**GIVEN DATA:**
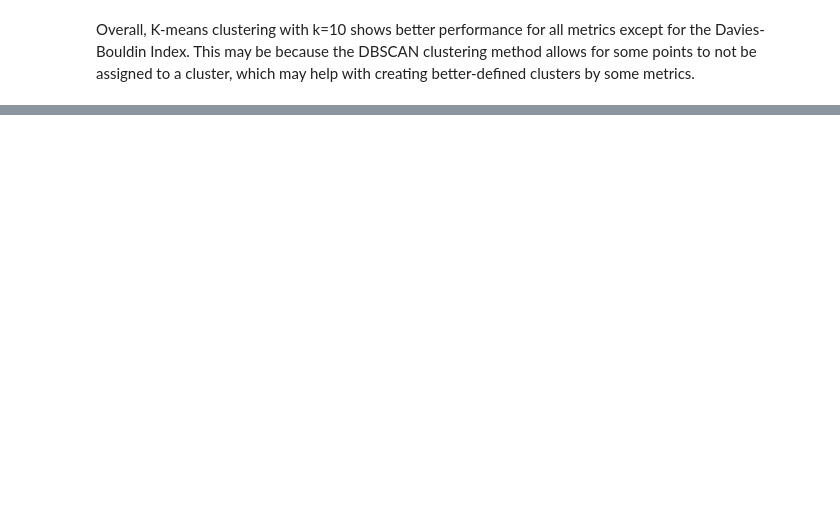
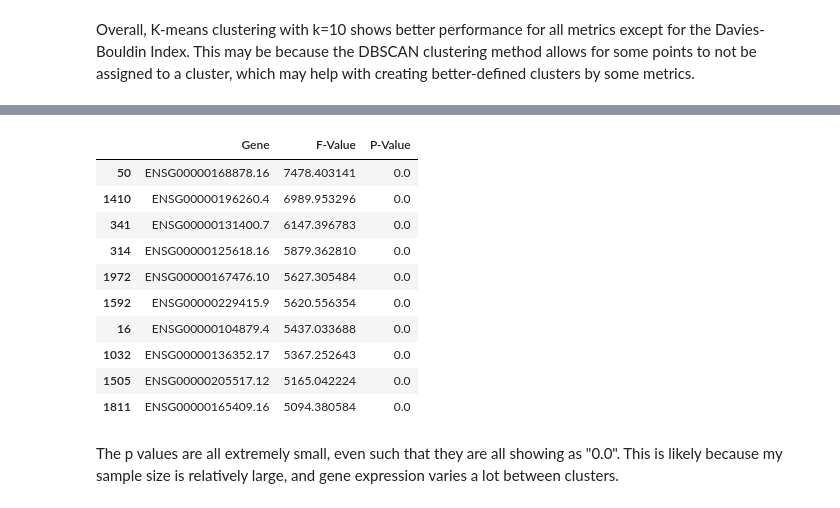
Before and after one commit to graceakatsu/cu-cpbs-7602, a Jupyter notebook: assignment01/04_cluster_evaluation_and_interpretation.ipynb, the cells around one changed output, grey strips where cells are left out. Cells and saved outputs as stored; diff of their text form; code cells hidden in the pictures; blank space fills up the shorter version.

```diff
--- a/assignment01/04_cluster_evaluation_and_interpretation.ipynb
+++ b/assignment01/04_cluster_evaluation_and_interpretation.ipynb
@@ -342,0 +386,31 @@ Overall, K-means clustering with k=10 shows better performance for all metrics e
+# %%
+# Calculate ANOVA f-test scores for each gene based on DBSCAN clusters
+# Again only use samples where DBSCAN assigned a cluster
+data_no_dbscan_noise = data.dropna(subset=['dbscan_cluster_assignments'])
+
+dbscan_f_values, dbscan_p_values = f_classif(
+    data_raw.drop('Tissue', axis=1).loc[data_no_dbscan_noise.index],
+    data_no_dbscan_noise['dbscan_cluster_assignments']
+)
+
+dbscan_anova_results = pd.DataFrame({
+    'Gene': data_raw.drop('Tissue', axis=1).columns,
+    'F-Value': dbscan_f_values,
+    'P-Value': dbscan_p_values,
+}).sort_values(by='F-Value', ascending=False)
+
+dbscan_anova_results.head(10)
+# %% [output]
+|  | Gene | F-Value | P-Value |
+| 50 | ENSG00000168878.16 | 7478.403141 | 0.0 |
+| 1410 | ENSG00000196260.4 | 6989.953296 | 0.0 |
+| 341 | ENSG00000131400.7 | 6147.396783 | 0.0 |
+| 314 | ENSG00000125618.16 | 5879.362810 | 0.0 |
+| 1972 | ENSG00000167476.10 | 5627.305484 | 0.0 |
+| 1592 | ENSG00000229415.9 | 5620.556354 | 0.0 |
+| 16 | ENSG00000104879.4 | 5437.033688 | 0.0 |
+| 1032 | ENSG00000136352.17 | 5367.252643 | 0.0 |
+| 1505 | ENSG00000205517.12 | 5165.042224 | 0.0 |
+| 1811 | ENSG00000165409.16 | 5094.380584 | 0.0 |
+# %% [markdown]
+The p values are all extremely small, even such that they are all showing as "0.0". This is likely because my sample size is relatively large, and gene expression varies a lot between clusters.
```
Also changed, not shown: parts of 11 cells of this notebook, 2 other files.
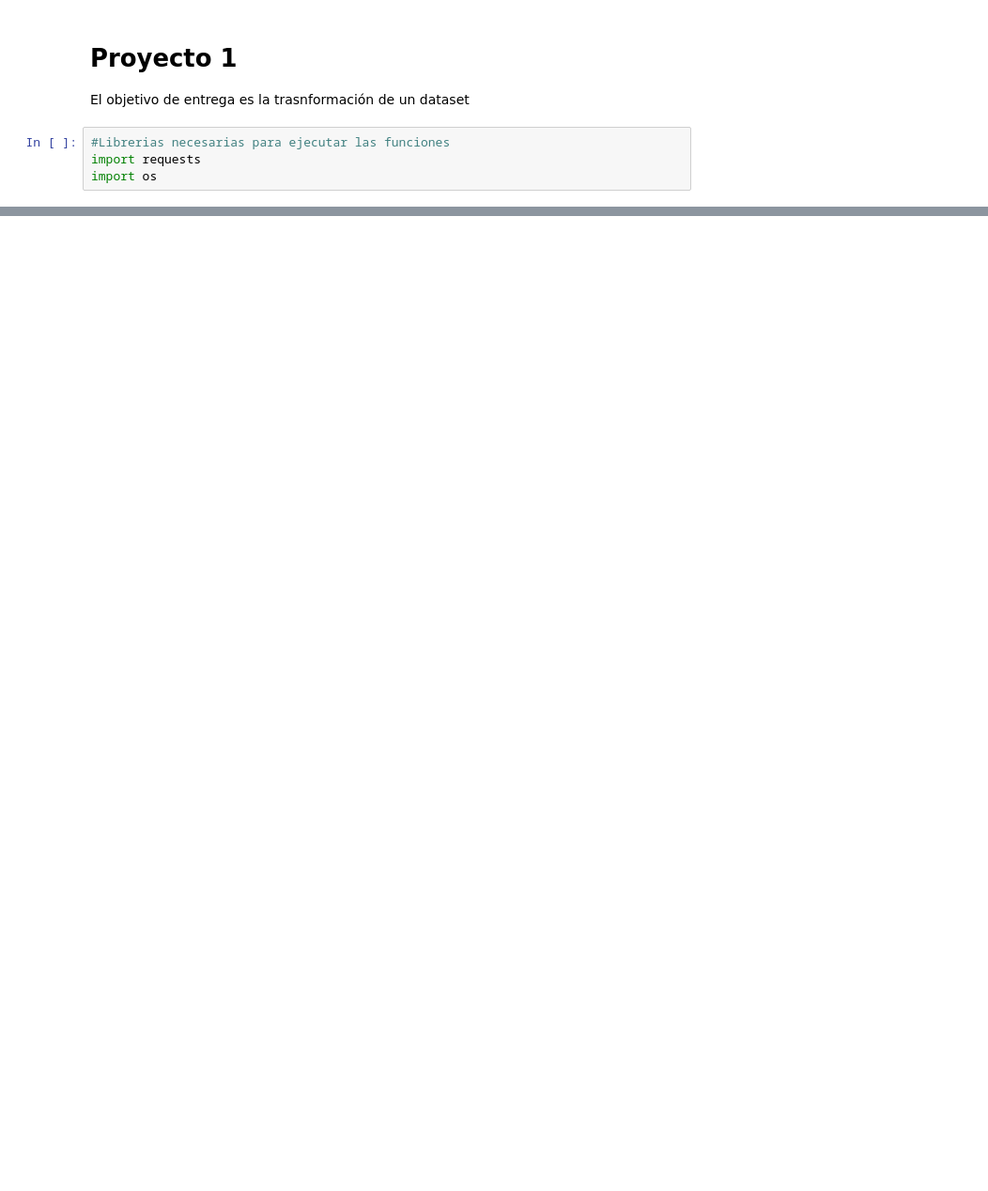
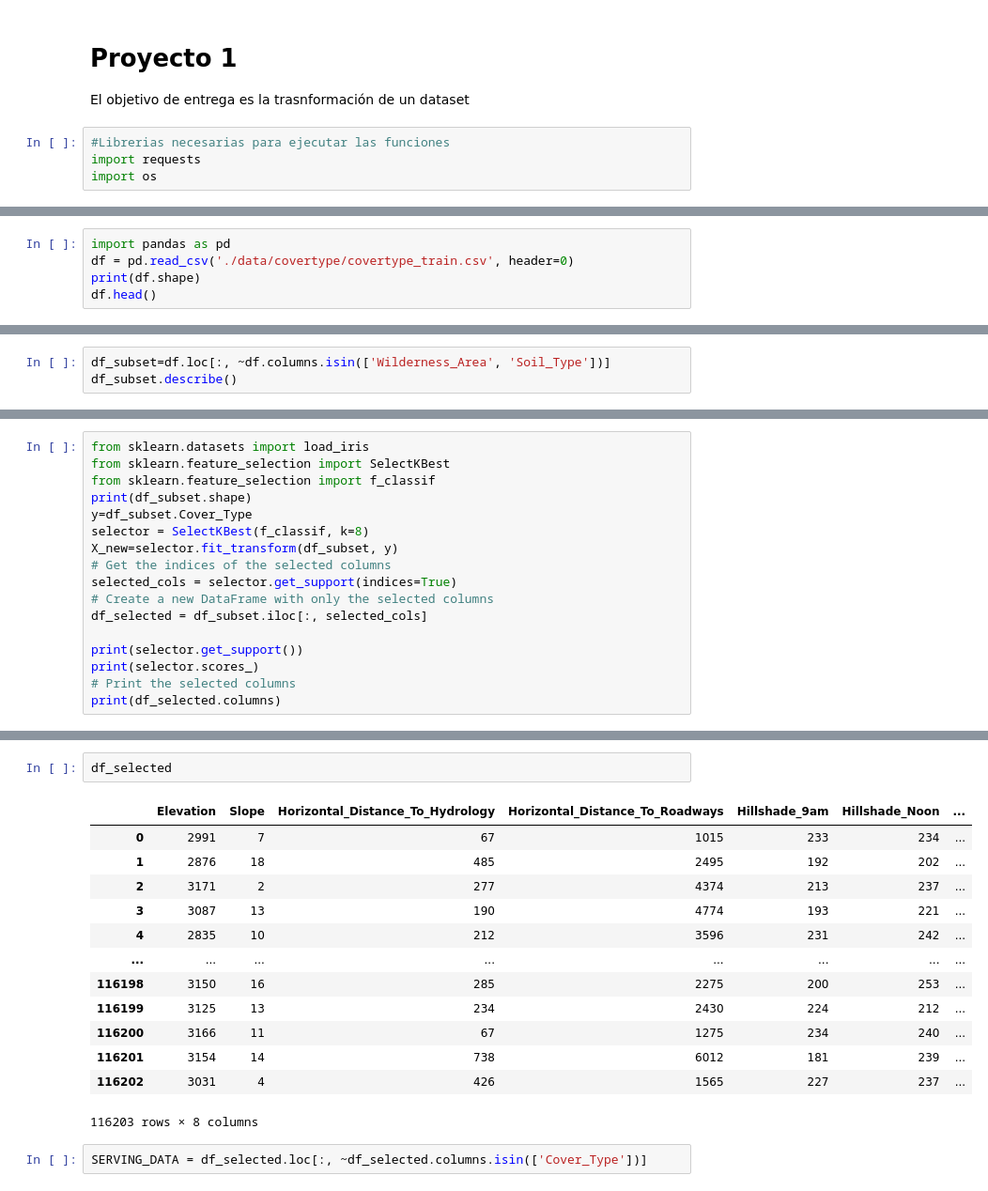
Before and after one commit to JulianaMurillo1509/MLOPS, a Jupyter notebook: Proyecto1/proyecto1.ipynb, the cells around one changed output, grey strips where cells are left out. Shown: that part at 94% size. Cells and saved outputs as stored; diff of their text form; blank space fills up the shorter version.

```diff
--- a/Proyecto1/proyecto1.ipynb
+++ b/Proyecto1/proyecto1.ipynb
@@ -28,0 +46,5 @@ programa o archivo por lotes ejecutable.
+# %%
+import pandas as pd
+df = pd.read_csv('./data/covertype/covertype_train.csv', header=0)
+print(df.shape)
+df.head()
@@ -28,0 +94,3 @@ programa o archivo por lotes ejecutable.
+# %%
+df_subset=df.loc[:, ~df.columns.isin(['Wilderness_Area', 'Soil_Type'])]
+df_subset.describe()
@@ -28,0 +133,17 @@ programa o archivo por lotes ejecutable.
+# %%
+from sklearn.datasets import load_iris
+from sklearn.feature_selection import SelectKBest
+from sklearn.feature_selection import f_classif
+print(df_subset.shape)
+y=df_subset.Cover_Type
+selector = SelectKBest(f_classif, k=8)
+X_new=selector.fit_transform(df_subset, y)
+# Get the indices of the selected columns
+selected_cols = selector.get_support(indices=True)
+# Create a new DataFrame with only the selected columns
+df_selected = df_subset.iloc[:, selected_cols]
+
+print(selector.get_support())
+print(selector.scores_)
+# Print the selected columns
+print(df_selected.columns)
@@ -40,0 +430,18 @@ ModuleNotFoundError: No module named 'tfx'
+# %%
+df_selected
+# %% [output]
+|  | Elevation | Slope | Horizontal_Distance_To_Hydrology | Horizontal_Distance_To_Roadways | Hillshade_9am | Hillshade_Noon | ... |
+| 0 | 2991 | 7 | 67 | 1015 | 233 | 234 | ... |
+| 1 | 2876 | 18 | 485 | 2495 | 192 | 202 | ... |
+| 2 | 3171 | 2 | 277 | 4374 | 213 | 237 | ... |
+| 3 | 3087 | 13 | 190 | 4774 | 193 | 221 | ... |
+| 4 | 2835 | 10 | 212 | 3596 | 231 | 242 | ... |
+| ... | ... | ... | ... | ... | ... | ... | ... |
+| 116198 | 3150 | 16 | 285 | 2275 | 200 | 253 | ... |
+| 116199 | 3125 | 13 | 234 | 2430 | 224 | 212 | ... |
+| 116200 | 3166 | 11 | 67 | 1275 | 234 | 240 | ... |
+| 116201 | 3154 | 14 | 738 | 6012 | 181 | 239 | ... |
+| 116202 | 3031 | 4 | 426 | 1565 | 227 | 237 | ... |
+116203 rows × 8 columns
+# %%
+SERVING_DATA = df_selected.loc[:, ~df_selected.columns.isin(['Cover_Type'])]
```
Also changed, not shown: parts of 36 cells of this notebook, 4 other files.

**TASK GOAL:**
Among the lines of the listing above, which ones contain the word "Also"? Show them.

**SOLUTION BELOW:**
Also changed, not shown: parts of 11 cells of this notebook, 2 other files.
Also changed, not shown: parts of 36 cells of this notebook, 4 other files.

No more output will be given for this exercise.